He isn’t the only star point guard eager for Tokyo.

Damian Lillard, via James McKern of news.com.au:

“I plan on being a part of that. I plan on playing,” Lillard said

Though neither Curry nor Lillard played for Team USA in this year’s World Cup, there’s a potentially large difference: Curry never agreed to play. Lillard did then withdrew. USA Basketball managing director Jerry Colangelo indicated particular scorn for players who decommitted.

Of course, Colangelo also wants to win. That might require swallowing his pride and accepting players who withdrew this year. He has talked tough in the past about players who didn’t show his desired devotion to USA Basketball. Lillard got cut in 2014 then missed the 2016 Olympics citing injury. It can be difficult to determine which absences Colangelo forgives.

One factor working against Lillard: The Americans’ point guard pool is deep. Curry rates higher. Kemba Walker earned respect by playing in the World Cup. James Harden (who also withdrew from the World Cup) and Kyrie Irving also factor.

I expect Colangelo to operate on a sliding scale: The better the player, the less prior commitment to USA Basketball necessary. Lillard is an excellent player. We’ll see how far that gets him.

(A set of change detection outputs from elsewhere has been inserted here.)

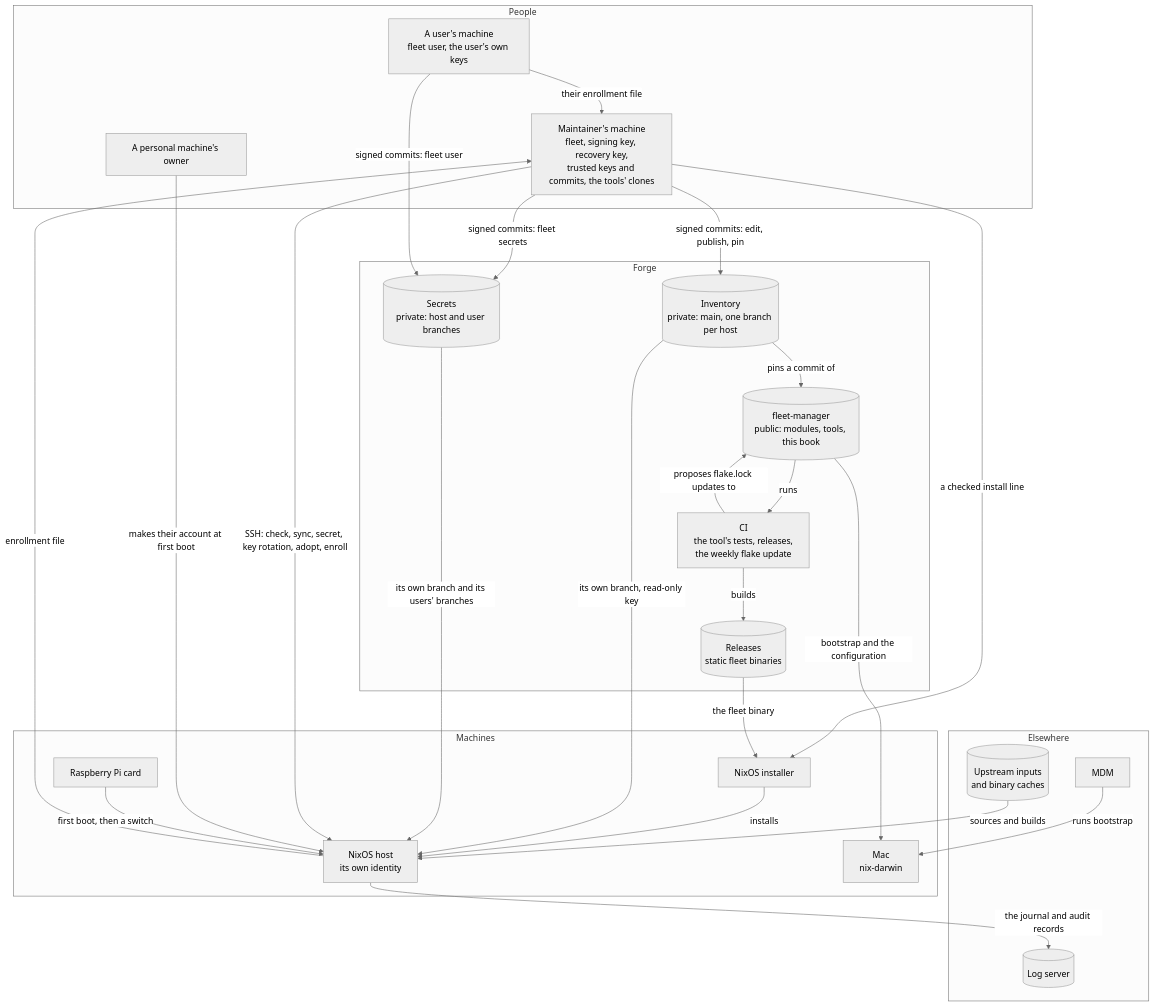
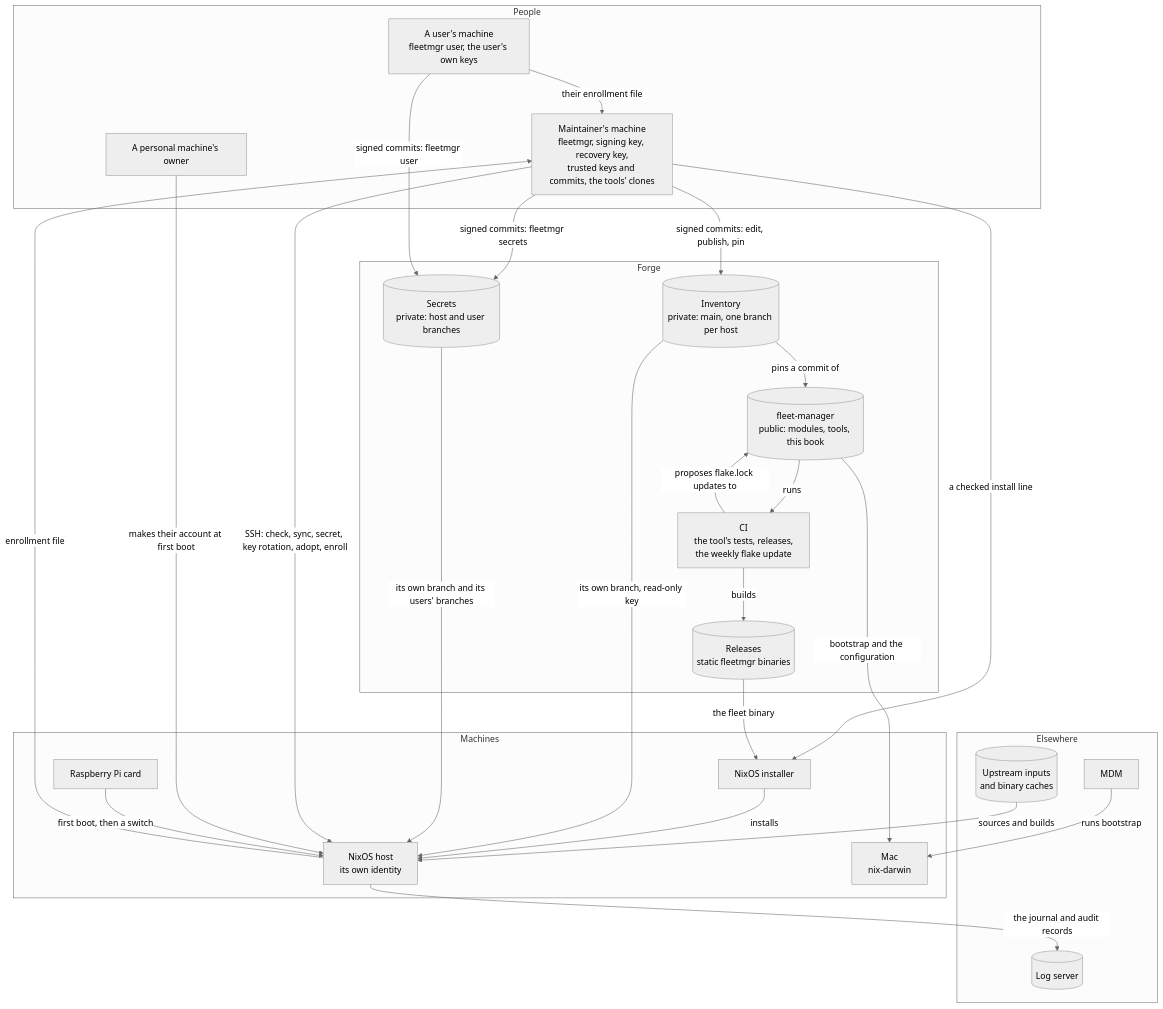
One commit to nnishant776/fleet-manager changed the first of 4 diagrams in docs/how-it-works.md. Above: the diagram before and after it, drawn with Mermaid (neutral theme). The commit also changed other lines of this file and 149 other files, not shown here.

````diff
--- a/docs/how-it-works.md
+++ b/docs/how-it-works.md
@@ -46,48 +46,48 @@
 ```mermaid
 flowchart TB
     subgraph people["People"]
-        maint["Maintainer's machine<br/>fleet, signing key, recovery key,<br/>trusted keys and commits, the tools' clones"]
-        user["A user's machine<br/>fleet user, the user's own keys"]
+        maint["Maintainer's machine<br/>fleetmgr, signing key, recovery key,<br/>trusted keys and commits, the tools' clones"]
+        user["A user's machine<br/>fleetmgr user, the user's own keys"]
         owner["A personal machine's owner"]
     end
     subgraph forge["Forge"]
         fm[("fleet-manager<br/>public: modules, tools, this book")]
         ci["CI<br/>the tool's tests, releases,<br/>the weekly flake update"]
-        rel[("Releases<br/>static fleet binaries")]
+        rel[("Releases<br/>static fleetmgr binaries")]
         inv[("Inventory<br/>private: main, one branch per host")]
         sec[("Secrets<br/>private: host and user branches")]
     end
     subgraph machines["Machines"]
         iso["NixOS installer"]
         host["NixOS host<br/>its own identity"]
         mac["Mac<br/>nix-darwin"]
         card["Raspberry Pi card"]
     end
     subgraph outside["Elsewhere"]
         up[("Upstream inputs<br/>and binary caches")]
         loki[("Log server")]
         mdm["MDM"]
     end
 
     maint -- "signed commits: edit, publish, pin" --> inv
-    maint -- "signed commits: fleet secrets" --> sec
-    user -- "signed commits: fleet user" --> sec
+    maint -- "signed commits: fleetmgr secrets" --> sec
+    user -- "signed commits: fleetmgr user" --> sec
     user -- "their enrollment file" --> maint
     inv -- "pins a commit of" --> fm
     fm -- "runs" --> ci
     ci -- "builds" --> rel
     ci -- "proposes flake.lock updates to" --> fm
     maint -- "a checked install line" --> iso
     rel -- "the fleet binary" --> iso
     iso -- "installs" --> host
     host -- "enrollment file" --> maint
     inv -- "its own branch, read-only key" --> host
     sec -- "its own branch and its users' branches" --> host
     up -- "sources and builds" --> host
     maint -- "SSH: check, sync, secret, key rotation, adopt, enroll" --> host
     owner -- "makes their account at first boot" --> host
     host -- "the journal and audit records" --> loki
     mdm -- "runs bootstrap" --> mac
     fm -- "bootstrap and the configuration" --> mac
     card -- "first boot, then a switch" --> host
 ```
````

And whether he’ll even want to play next year. The reasons for playing – pride of representing your country, prestige marketing opportunities – are more obvious now. The reasons not to play – injury, fatigue, personal commitments – are more likely to emerge closer to the Games.